Jayde Adams is back and this time it’s serious. Jayde, Fringe veteran and much accomplished comedian-come-opera-singer, has decided to throw off the shackles of her musical past, stop hiding behind her (incredible) voice and bring us a show that is relevant but not preachy, so funny and, as always with Jayde, incredibly moving. I came along with a couple girlfriends and we all walked out feeling unusually good about ourselves and on a mission to buy a Serious Black Jumper™.
Jayde has come to the Fringe to deliver us all from the menace of hot, naked girls on Instagram
After a frank conversation with her agent last year Jayde was told ‘people just don’t take you seriously enough to be a stand up comic.’ Queue much soul-searching and Beyonce-watching trying to find some angle that will make everyone realise she is SERIOUS. Jayde has ditched the outlandish costumes (my only disappointment with the show) and gained a cane and a Gwendoline Christie-esque new haircut and come to the Fringe to deliver us all from the menace of hot, naked girls on Instagram with her all new material feminist manifesto.
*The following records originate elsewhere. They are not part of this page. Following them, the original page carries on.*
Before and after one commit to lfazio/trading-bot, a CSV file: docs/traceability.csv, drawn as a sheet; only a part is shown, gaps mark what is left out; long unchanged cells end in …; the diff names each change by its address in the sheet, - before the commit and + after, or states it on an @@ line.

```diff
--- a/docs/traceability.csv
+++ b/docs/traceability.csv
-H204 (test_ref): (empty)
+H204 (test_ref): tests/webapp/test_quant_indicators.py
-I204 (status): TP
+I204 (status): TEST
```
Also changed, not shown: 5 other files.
I don’t want to risk ruining too many more of Jayde’s punchlines and truisms but suffice to say this was a breath of fresh air.
It feels like every second show at the Fringe this year has a feminist tagline. It is terribly de jour. You might be nervous to go and sit through an hour of feminist comedy, I understand. Call me a bad feminist but every now and then I like to forget about the patriarchy for 50-60 minutes. But this doesn’t feel like a sermon. Jayde has such a genuine voice – for all those of us who haven’t studied feminist theory this is so relatable. How real women in the real world handle real problems without letting Internet trolls, gravity-defying boobies and $27 lipsticks get us down.
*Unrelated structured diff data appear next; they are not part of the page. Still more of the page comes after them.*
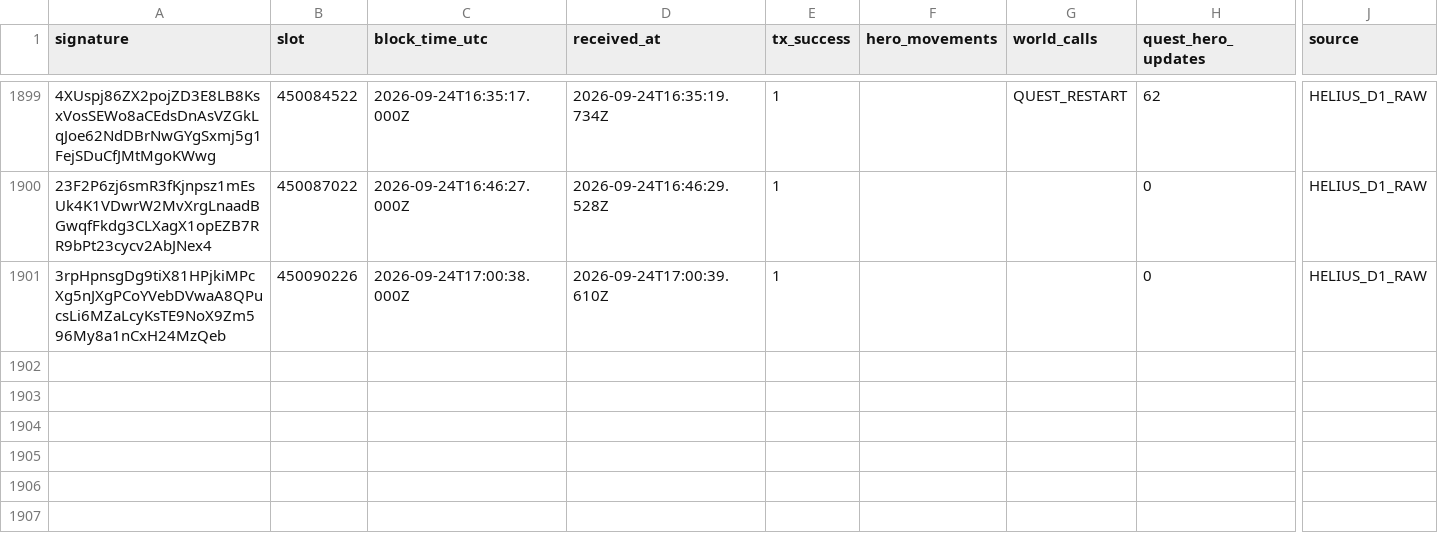
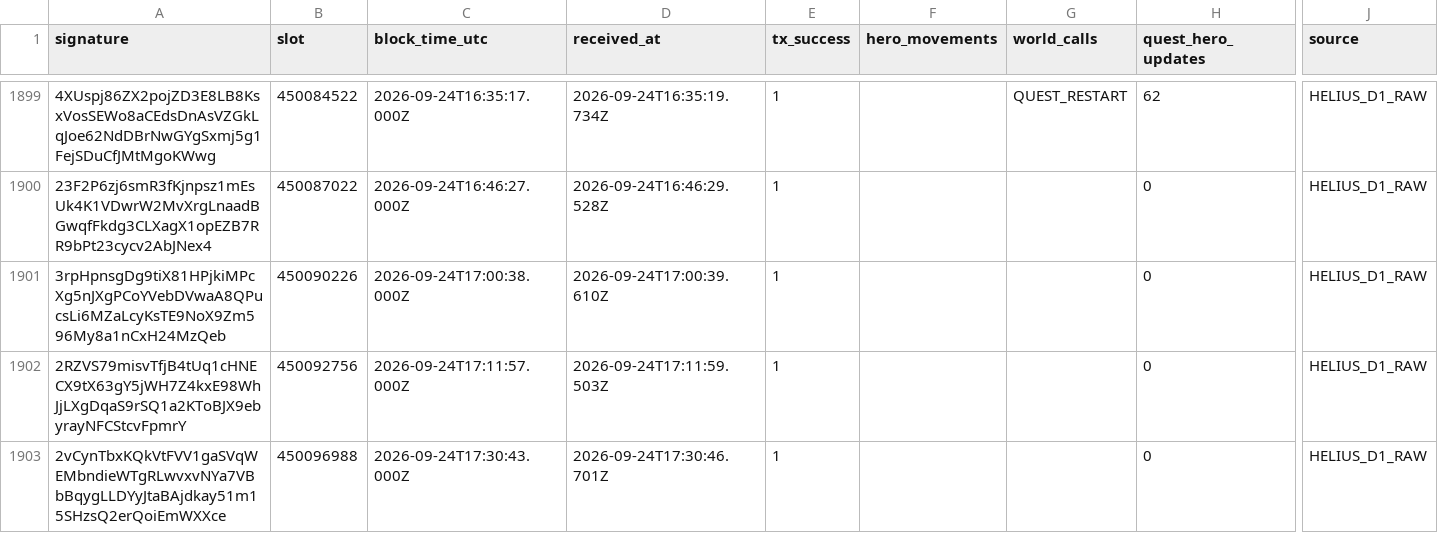
Before and after one commit to cjohnsongh/guild-saga-analytics, a CSV file: data/state/webhook_processed_events.csv, drawn as a sheet; only a part is shown, gaps mark what is left out; rows hold the shown columns only; the diff names each change by its address in the sheet, - before the commit and + after, or states it on an @@ line.

```diff
--- a/data/state/webhook_processed_events.csv
+++ b/data/state/webhook_processed_events.csv
+row 1902: 2RZVS79misvTfjB4tUq1cHNECX9tX63gY5jWH7Z4kxE98WhJjLXgDqaS9rSQ1a2KToBJX9ebyrayNFCStcvFpmrY | 450092756 | 2026-09-24T17:11:57.000Z | 2026-09-24T17:11:59.503Z | 1 |  |  | 0 | HELIUS_D1_RAW
+row 1903: 2vCynTbxKQkVtFVV1gaSVqWEMbndieWTgRLwvxvNYa7VBbBqygLLDYyJtaBAjdkay51m15SHzsQ2erQoiEmWXXce | 450096988 | 2026-09-24T17:30:43.000Z | 2026-09-24T17:30:46.701Z | 1 |  |  | 0 | HELIUS_D1_RAW
```
Also changed, not shown: 5 other files.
And all this wonderful insight is on top of a riotous hour of comedy. Jayde Adams has been described as ‘Britain's funniest woman comic’ and that can’t be far off. She has this deliciously unaffected style and delivers her show slickly without ever feeling scripted or overly polished. It’s a casual chat with a good friend. So bring your mum, your sister, your best mate and your grandma. It’s a real ladies night.